There are eighteen nuns living at the monastery, and their average age is well over seventy. The day starts before five in the morning and ends with lights out at around nine in the evening. The prioress Sister Mary Raymond, who is elected by the community, assigns each nun to work necessary for the daily living of community life. According to Sister Mary Pia, the nuns seek God by observing the purely contemplative life, withdawing from the world by enclosure and silence. They work diligently, study the scriptures and pray in purity of conscience and the joys of sisterly concord, "in freedom of spirit." Silence is observed throughout the day and evening, except for an hour of daily recreation.
Although they are not out-and-about in Hollywood, the troubles of the community and the world is at the center of their prayers. The nuns read the newspaper every day to keep abreast of current affairs. They are registered voters and take their civic responsibilities very seriously. "Hollywood is always on our minds and in our hearts."

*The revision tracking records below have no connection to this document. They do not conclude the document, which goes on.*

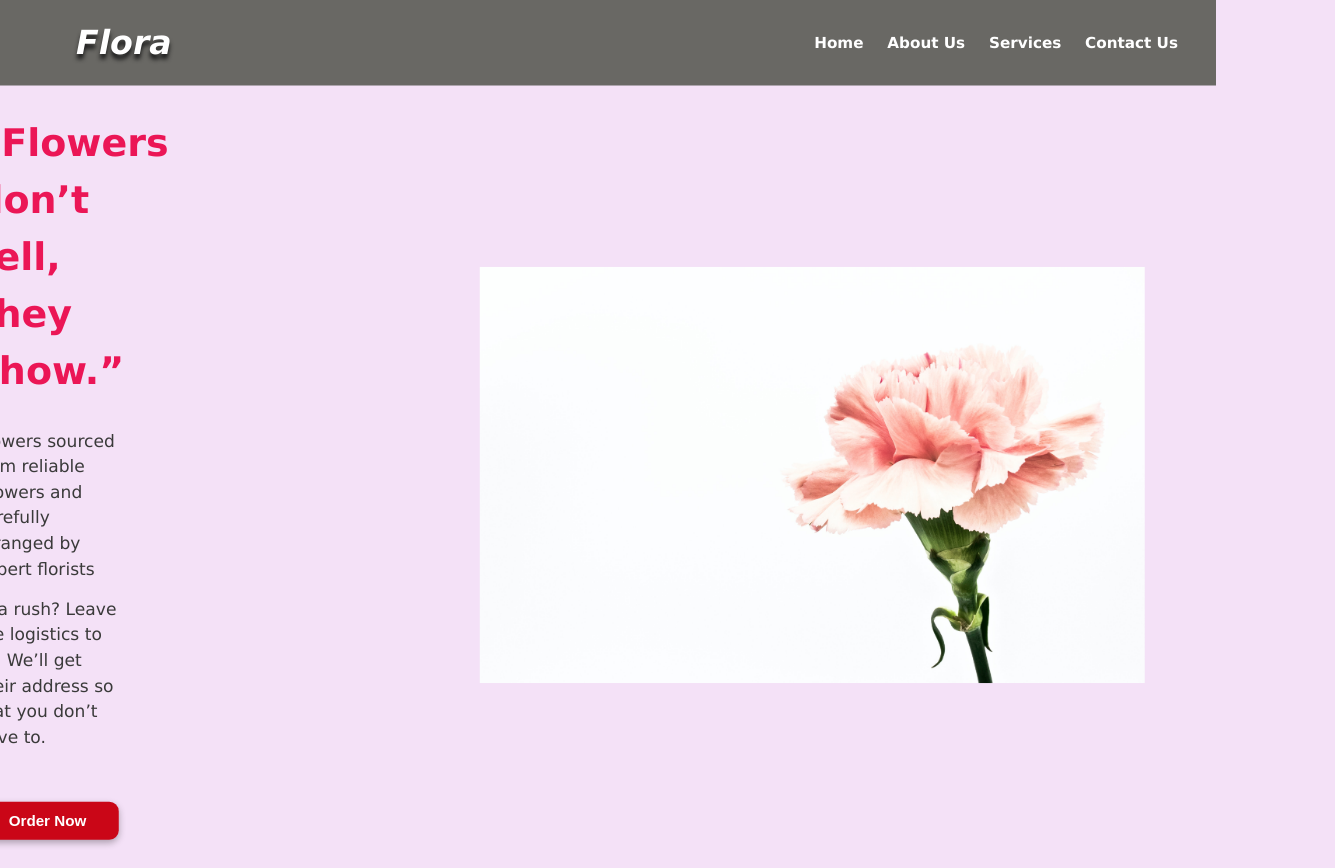
Repository: SaadYasin/test003-flex-box
Page: index.html
An editor plug-in stored every save of this project. The page is shown before and after a run of saves, followed by the edit.
The browser window is 1280 px wide. The page is 1405 px wide, so the pictures cover 1405 px, including what lies to the right of the window. The pictures show the whole page, at 95% of full size.

Above is the page before, as saved 2022-10-27 20:39:02.

### index.html
<!DOCTYPE html>
<html lang="en">
<head>
  <meta charset="UTF-8">
  <meta http-equiv="X-UA-Compatible" content="IE=edge">
  <meta name="viewport" content="width=device-width, initial-scale=1.0">
  <title>Business Assistant</title>

  <link rel="stylesheet" href="styles.css">
</head>
<body>
  <header>
    <div class="header-container">
      <h1 class="logo">Flora</h1>
      <nav>
        <ul>
          <li><a href="#">Home</a></li>
          <li><a href="#">About Us</a></li>
          <li><a href="#">Services</a></li>
          <li><a href="#">Contact Us</a></li>
        </ul>
      </nav>
    </div>
  </header>
  <section class="hero-section">
    <div class="hero-text">
      <h1 class="hero-title">“Flowers don’t tell, they show.”</h1>
      <p class="hero-paragraph">Flowers sourced from reliable growers and carefully arranged by expert florists</p>
      <p class="hero-paragraph">In a rush? Leave the logistics to us. We’ll get their address so that you don’t have to.</p>
      <button type="button" class="coa-btn">Order Now</button>
    </div>
    <div><img src="./images/alesia_flower.jpg" alt="" class="hero-img"></div>
  </section>
</body>
</html>

### styles.css
* {
  padding: 0;
  margin: 0;
  box-sizing: border-box;
}

body {
  background: rgb(244, 225, 247);
  font-family: Verdana, Geneva, Tahoma, sans-serif;
}

.header-container {
  display: flex;
  justify-content: space-between;
  align-items: center;
  background: rgb(105, 104, 100);
  height: 90px;
  padding: 20px;
}

.logo {
  font-size: 35px;
  font-weight: bolder;
  color: white;
  font-style: italic;
  text-shadow: 0 5px 5px rgb(27, 27, 27);
  margin-left: 60px;
}

nav ul li {
  display: inline;
}

nav ul li a {
  text-decoration: none;
  margin-right: 20px;
  font-weight: bold;
  color: white;
}

nav ul li a:hover {
  text-decoration: underline;
  color: rgb(238, 139, 169);
}

.hero-section {
  /* background-image: url(/images/bg-img-small.jpg);
  background-repeat: no-repeat;
  background-size: cover;
  height: 850px; */
  display: flex;
  /* flex-wrap: wrap; */
  justify-content: center;
  align-items: center;
  padding: 30px;
  gap: 80px;

}

.hero-text {
  display: flex;
  flex-direction: column;
  min-width: 350px;
  max-width: 70%;
  padding: 0 100px;
}

.hero-img {
  width: 700px;
  margin: 100px 200px;
}

.hero-title {
  font-size: 40px;
  font-weight: bold;
  line-height: 1.5;
  color: rgb(235, 22, 86);
  margin-bottom: 30px;
}

.hero-text p {
  font-size: 18px;
  line-height: 1.5;
  color: #3a3a3a;
  margin-bottom: 15px;
}

.coa-btn {
  display: inline-block;
  background-color: rgb(202, 6, 23);
  font-size: 1rem;
  font-weight: bold;;
  color: white;
  width: 150px;
  height: 40px;
  border: none;
  outline: none;
  box-shadow: 0 3px 8px rgba(0, 0, 0, 0.3);
  border-radius: 10px;
  padding: 10px 20px;
  margin-top: 40px;
}

After the next 3 saves:
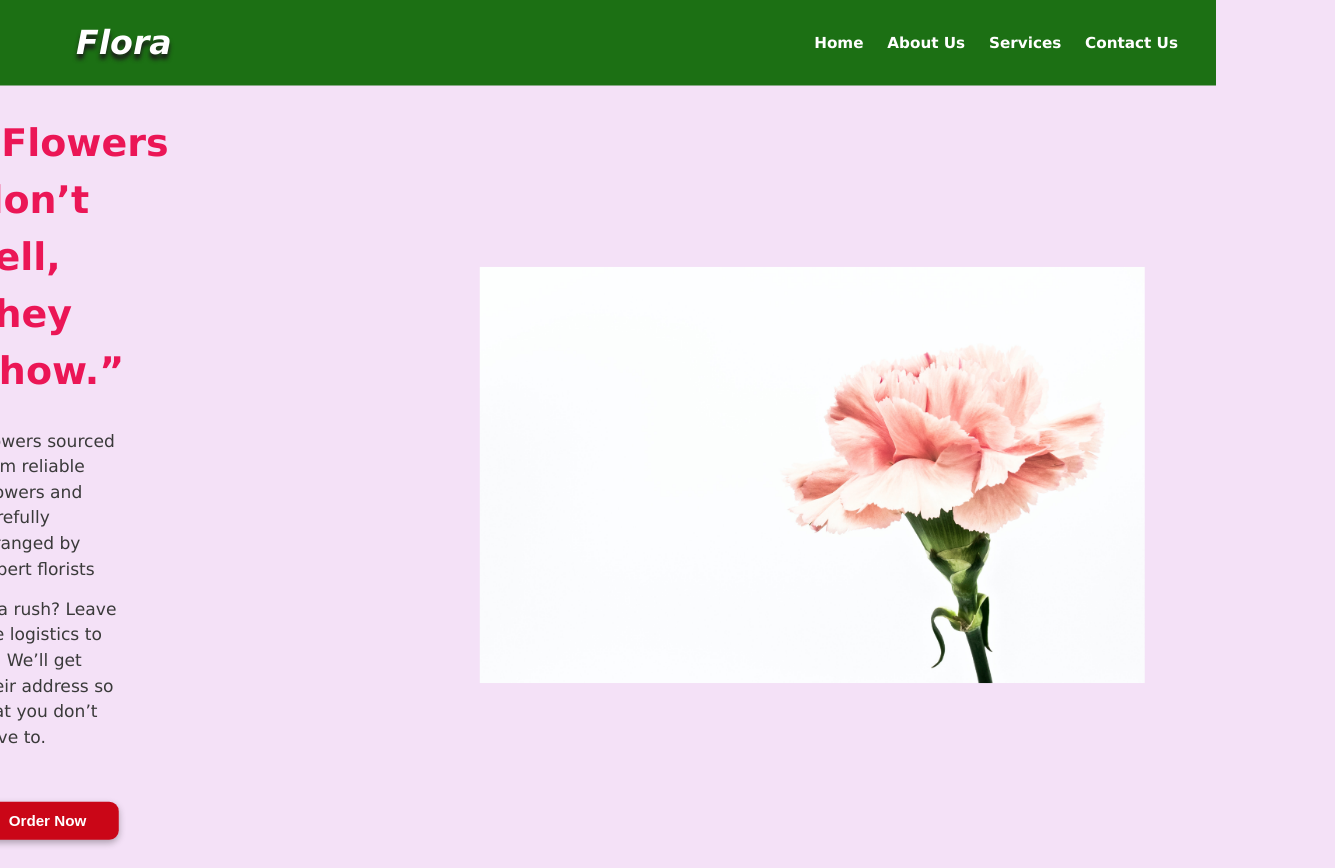
The 3 saves are shown as one change because they came seconds apart.
The last was saved 63 s later.
--- a/styles.css
+++ b/styles.css
@@ -13,7 +13,7 @@ body {
   display: flex;
   justify-content: space-between;
   align-items: center;
-  background: rgb(105, 104, 100);
+  background: rgb(28, 112, 20);
   height: 90px;
   padding: 20px;
 }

A completely different type of Catholic community also exists in Hollywood. The contrast between the silent, cloistered lives of the Dominican nuns and the Immaculate Heart Community is profound. Rooted in Catholic tradition, the Sisters of the Immaculate Heart of Mary came to Hollywood and founded both Immaculate Heart College (now the campus of the American Film Institute) and Immaculate Heart High School. When Vatican II issued new directives in the 1960s, the sisters followed the guidance of Pope Paul VI and reviewed their internal structure and proposed changes in how they worked, prayed, and lived. This led to a dramatic showdown with Cardinal James McIntyre, the Archbishop of Los Angeles, who staunchly opposed all of the sisters' proposed changes, leading to the order of the removal of all Immaculate Heart Sisters teaching in Los Angeles diocesan schools. McIntyre presented the Community with an ultimatum: either conform to the standards of traditional religious life or seek dispensation from vows.
It was during this turbulent time during the 1960s and 1970s, that the IHC's Sister Corita Kent gained international fame for her vibrant serigraphs. She ran the Art Department at Immaculate Heart College until 1968 when she left the Order and moved to Boston.
Sister Corita, in the center looking down, in her serigraph studio
In the end, ninety percent chose to dispense from their vows and reorganize as a non-profit community organization, the Immaculate Heart Community - a voluntary lay community. Although the process was by all accounts painful and difficult, the vision of the women who left the congregation has not only survived but today provides new and exciting models for renewal for the faithful - for Catholics and those from other faiths - and especially for women. The 'rebel nuns' blazed a trail of vibrancy and inclusiveness that is still reflected today with a membership of 165 Christian women and men - both married and single - with a diversity of culture, church affiliations, ethnicity and sexual orientation. Although their goals are similar, the IHC approach could hardly be more different to that of the cloistered nuns. The IHC works as an integrated part of the community, advocating for the marginalized, and for social and economic justice. The bold vision is evident through projects like the Kenmore Residence, a residential home for senior residents of the IHC community, Blythe Street Project, a community organizing collaboration that helps economically disadvantaged and immigrant residents, and the Corita Art Center on Franklin Avenue.
Residents of the Kenmore Residence
Some say the purpose of religion is to take personal contrasting experiences of faith and bring them together through a shared language. Just as Hollywood is growing and evolving, religions can evolve and grow through a collective experience. As part of the experience we call "Hollywood," it's good to know that, regardless of religion, Hollywood is keeping the faith.